EA Resources has commissioned photographers to take photographs for churches to use as they seek to reach emerging adults.
If you are in need of free images of emerging adults for church publications(some of which are featured on our site), please contact me at firstname.lastname@example.org. I will email you a link where they can be downloaded.
If you are a photographer that would make your work available to churches, please contact us.
This seminar if from the Calvin Symposium on Worship from 2012. While it is a few years old, it speaks on an important topic of how emerging adulthood will affect the church.
The recording provides a definition of emerging adulthood and why this matters for the church in regard to how churches worship.
Todd Cioffi is assistant professor of Congregational and Ministry Studies at Calvin College and research fellow at the Calvin Institute of Christian Worship.
If you know of additional resources, please contact me at email@example.com.
Dr. G. David Boyd is the founder and managing director of EA Resources, and the EA Network. If he can equip your community to minister to emerging adults, please contact him at firstname.lastname@example.org.
As someone who has taught thousands of Sunday School and bible studies, I know how a good curriculum can make or break an evening. When I launched a small group for emerging adults, it was difficult to find something that was both age appropriate and well-written. There is currently not a huge selection targeted to young adults, but I believe the number will grow as churches realize the unique challenges facing emerging adults.
As you work to make a curriculum work for you, here are some thoughts to help you.
Remember that curriculum is never a finished product. If your first look at the curriculum is while you are opening your group in prayer (I might know from previous experience.), then you are in trouble. Curriculum is a tool to help you craft your lesson. Never present curriculum to your group, but use curriculum as a tool to create something crafted specifically for your community.
Become a student of emerging adults. If you already possess a knowledge of the characteristics and challenges of emerging adulthood, then you can take any curriculum designed for adults, and use it for your group. If the rest of the church is doing a specific bible study together, then include your group. Using the same curriculum, can build bridges between emerging adults and the rest of the congregation.

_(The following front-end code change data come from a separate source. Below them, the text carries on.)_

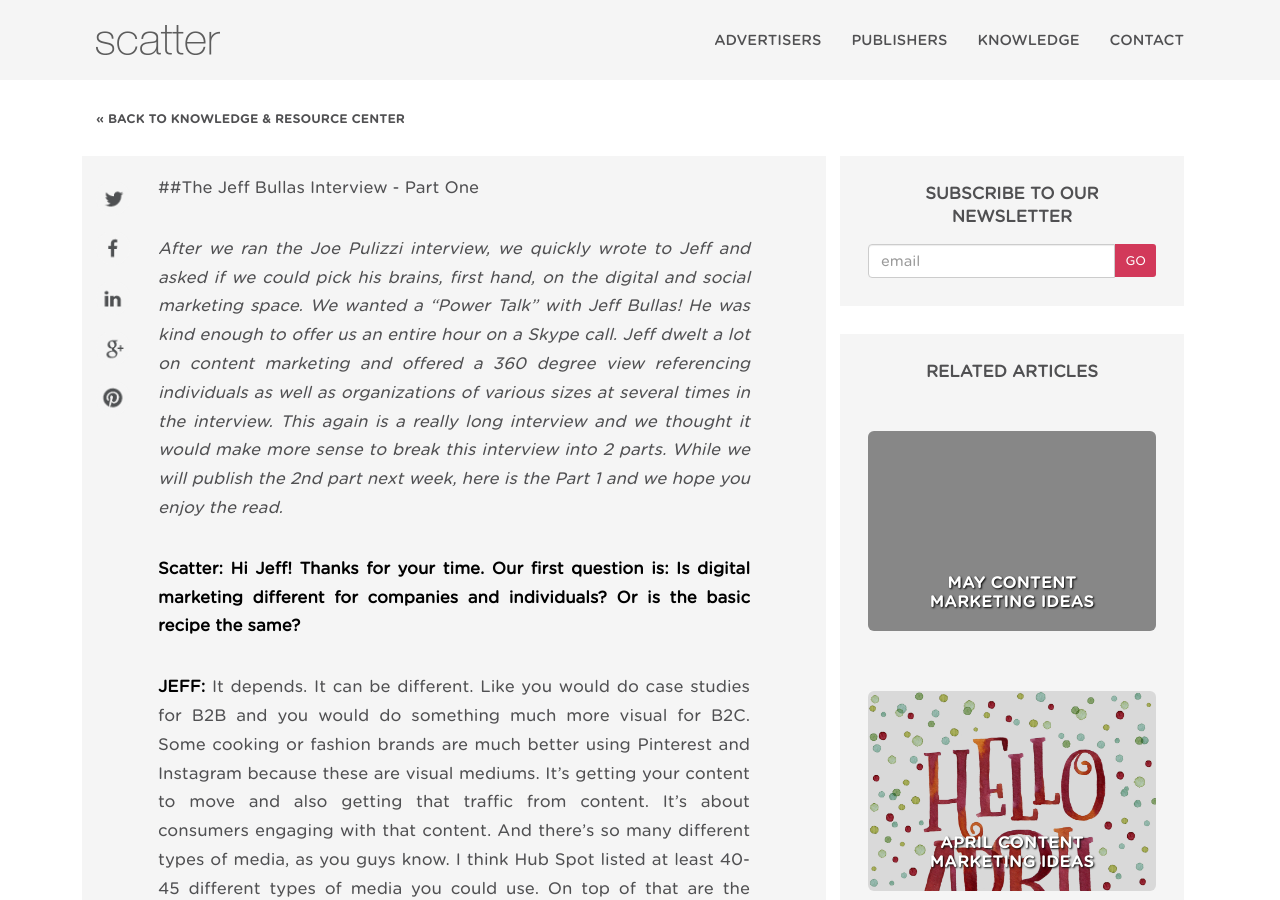
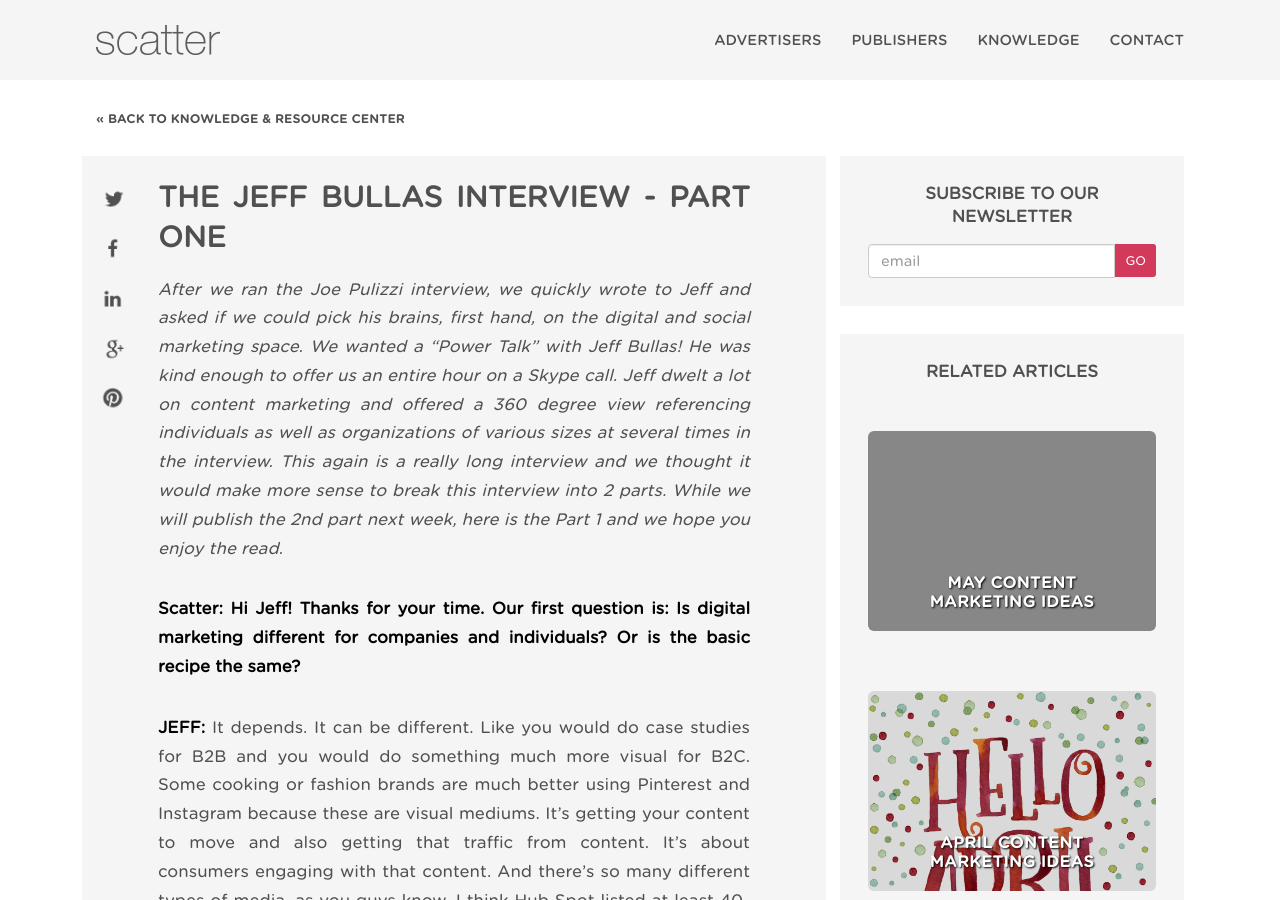
Before and after one commit to IndrajaPunna/scatter-public, a Jekyll site: the page built from _posts/2016-05-23-the-jeff-bullas-interview-part1.md, in a window 1280 px wide and 900 px high. Built offline with Jekyll 4.4.1, drawn with Linux system fonts in a browser that asks for light colours; nearby versions of some CDN libraries; comment, search, counter and statistics services are not loaded.

Commit message:
small change

```diff
--- a/_posts/2016-05-23-the-jeff-bullas-interview-part1.md
+++ b/_posts/2016-05-23-the-jeff-bullas-interview-part1.md
@@ -6,7 +6,7 @@
 keywords: "content marketing, marketing, advertising, branding, Jeff Bullas, newsletters, social media, CMO, branded content, native advertising, blogs"
 ---
 
-##The Jeff Bullas Interview - Part One
+# The Jeff Bullas Interview - Part One
 
 *After we ran the Joe Pulizzi interview, we quickly wrote to Jeff and asked if we could pick his brains, first hand, on the digital and social marketing space. We wanted a "Power Talk" with Jeff Bullas! He was kind enough to offer us an entire hour on a Skype call. Jeff dwelt a lot on content marketing and offered a 360 degree view referencing individuals as well as organizations of various sizes at several times in the interview. This again is a really long interview and we thought it would make more sense to break this interview into 2 parts. While we will publish the 2nd part next week, here is the Part 1 and we hope you enjoy the read.*
 
```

Learn to ask great questions. Asking great questions doesn’t happen naturally, but takes time and skill. Asking the wrong question can leave the group silent and afraid to speak. Asking a great question can lead members of your group to share their knowledge, offer a different perspective, share from their personal journey, or demonstrate how to apply the lesson to their lives. If I were training a new small group leader, I would rather see a page full of great questions than pages of notes. Emerging adults want to participate in the group rather than be silent observers. Great questions are a pathway to participation.
Regularly ask your community what curriculum or studies have worked, and what has not worked. Your group members have an opinion, and likely are not afraid to share it. Each group is unique, and rather than mass-market Christianity, they may need something that speaks to your particular community.
Ask yourself the question, “What interests me?” Passion (or a lack thereof) within the teacher always comes out. If you are bored, then how do you expect others to pay attention?
Here is a list of curriculum for emerging adults.
If you know of additional resources, please contact me at email@example.com.
Dr. G. David Boyd is the Founder and Managing Director of EA Resources and the EA Network. If he can equip your community to minister to emerging adults, contact him at www.earesources.org.